Learn as much about your policy as possible. This means knowing your premiums, services that are covered, deductibles, coinsurance, copays, and out-of-pocket expenses.
If your primary care physician refers you to a clinic, check to make sure that the clinic is in-network with your insurance.
Find out if your out-of-pocket expenses include your deductible.
The main reason an insurance company would reject paying for a sleep study is if they deem it medically unnecessary. Your doctor may say you need a study, but your insurance may disagree. Your insurance may agree to have an HST because they believe a PSG not to be medically necessary. Once the HST has been reviewed by a sleep professional and it has been found that a PSG is medically necessary, your insurance may then agree to pay for a PSG. However, if you do the PSG first, they may not agree to pay charges.
Insurances have very specific guidelines they follow for sleep studies, and they take into account comorbidities and all past medical history. If you are uncertain about coverage, call your insurance company and ask what you need to do for a pre-determination request for a study.
At The Alaska Sleep Clinic, we do insurance verification as a courtesy to patients to draft up a price quote.

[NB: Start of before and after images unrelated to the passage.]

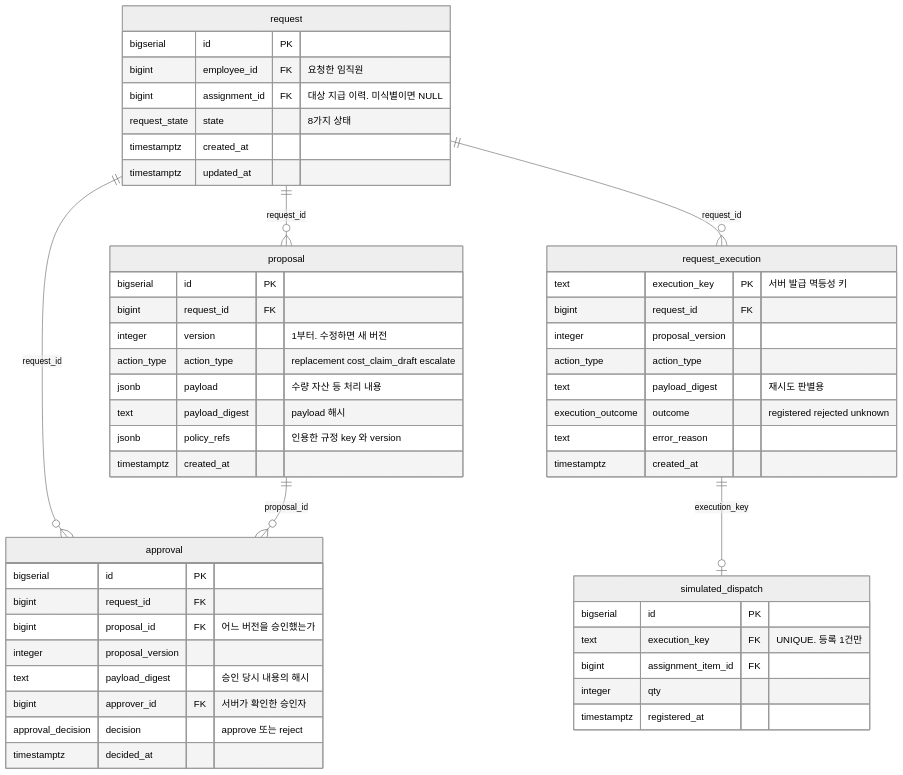
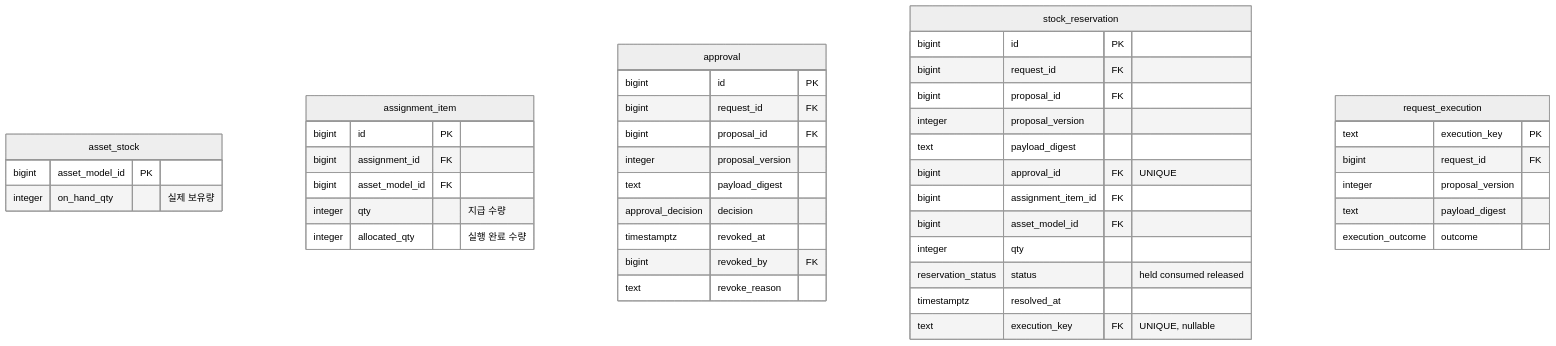
Before and after one commit to KatherineJH/portfolio_2026: the second of 5 diagrams in assetflow/docs/SCHEMA-ERD.md, drawn with Mermaid (neutral theme). The commit also changed other lines of this file and 10 other files, not shown here.

Commit message:
docs(assetflow): align architecture and verification evidence with reservation workflow

````diff
--- a/assetflow/docs/SCHEMA-ERD.md
+++ b/assetflow/docs/SCHEMA-ERD.md
@@ -116,53 +32,46 @@
 ```mermaid
 erDiagram
-    request {
-        bigserial id PK
-        bigint employee_id FK "요청한 임직원"
-        bigint assignment_id FK "대상 지급 이력. 미식별이면 NULL"
-        request_state state "8가지 상태"
-        timestamptz created_at
-        timestamptz updated_at
+    asset_stock {
+        bigint asset_model_id PK
+        integer on_hand_qty "실제 보유량"
     }
-    proposal {
-        bigserial id PK
-        bigint request_id FK
-        integer version "1부터. 수정하면 새 버전"
-        action_type action_type "replacement cost_claim_draft escalate"
-        jsonb payload "수량 자산 등 처리 내용"
-        text payload_digest "payload 해시"
-        jsonb policy_refs "인용한 규정 key 와 version"
-        timestamptz created_at
+    assignment_item {
+        bigint id PK
+        bigint assignment_id FK
+        bigint asset_model_id FK
+        integer qty "지급 수량"
+        integer allocated_qty "실행 완료 수량"
     }
     approval {
-        bigserial id PK
+        bigint id PK
         bigint request_id FK
-        bigint proposal_id FK "어느 버전을 승인했는가"
+        bigint proposal_id FK
         integer proposal_version
-        text payload_digest "승인 당시 내용의 해시"
-        bigint approver_id FK "서버가 확인한 승인자"
-        approval_decision decision "approve 또는 reject"
-        timestamptz decided_at
+        text payload_digest
+        approval_decision decision
+        timestamptz revoked_at
+        bigint revoked_by FK
+        text revoke_reason
+    }
+    stock_reservation {
+        bigint id PK
+        bigint request_id FK
+        bigint proposal_id FK
+        integer proposal_version
+        text payload_digest
+        bigint approval_id FK "UNIQUE"
+        bigint assignment_item_id FK
+        bigint asset_model_id FK
+        integer qty
+        reservation_status status "held consumed released"
+        timestamptz resolved_at
+        text execution_key FK "UNIQUE, nullable"
     }
     request_execution {
-        text execution_key PK "서버 발급 멱등성 키"
+        text execution_key PK
         bigint request_id FK
         integer proposal_version
-        action_type action_type
-        text payload_digest "재시도 판별용"
-        execution_outcome outcome "registered rejected unknown"
-        text error_reason
-        timestamptz created_at
+        text payload_digest
+        execution_outcome outcome
     }
-    simulated_dispatch {
-        bigserial id PK
-        text execution_key FK "UNIQUE. 등록 1건만"
-        bigint assignment_item_id FK
-        integer qty
-        timestamptz registered_at
-    }
-    request ||--o{ proposal : "request_id"
-    request ||--o{ approval : "request_id"
-    proposal ||--o{ approval : "proposal_id"
-    request ||--o{ request_execution : "request_id"
-    request_execution ||--o| simulated_dispatch : "execution_key"
 ```
````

However, this price quote is simply an estimate of your portion of the payments and not a definitive price that you will pay.
If you are ready to have a sleep study performed and have checked with your insurance company about your allowable coverage, contact The Alaska Sleep Clinic to schedule a sleep study, and we will help get you on your way to treating your sleep disorder.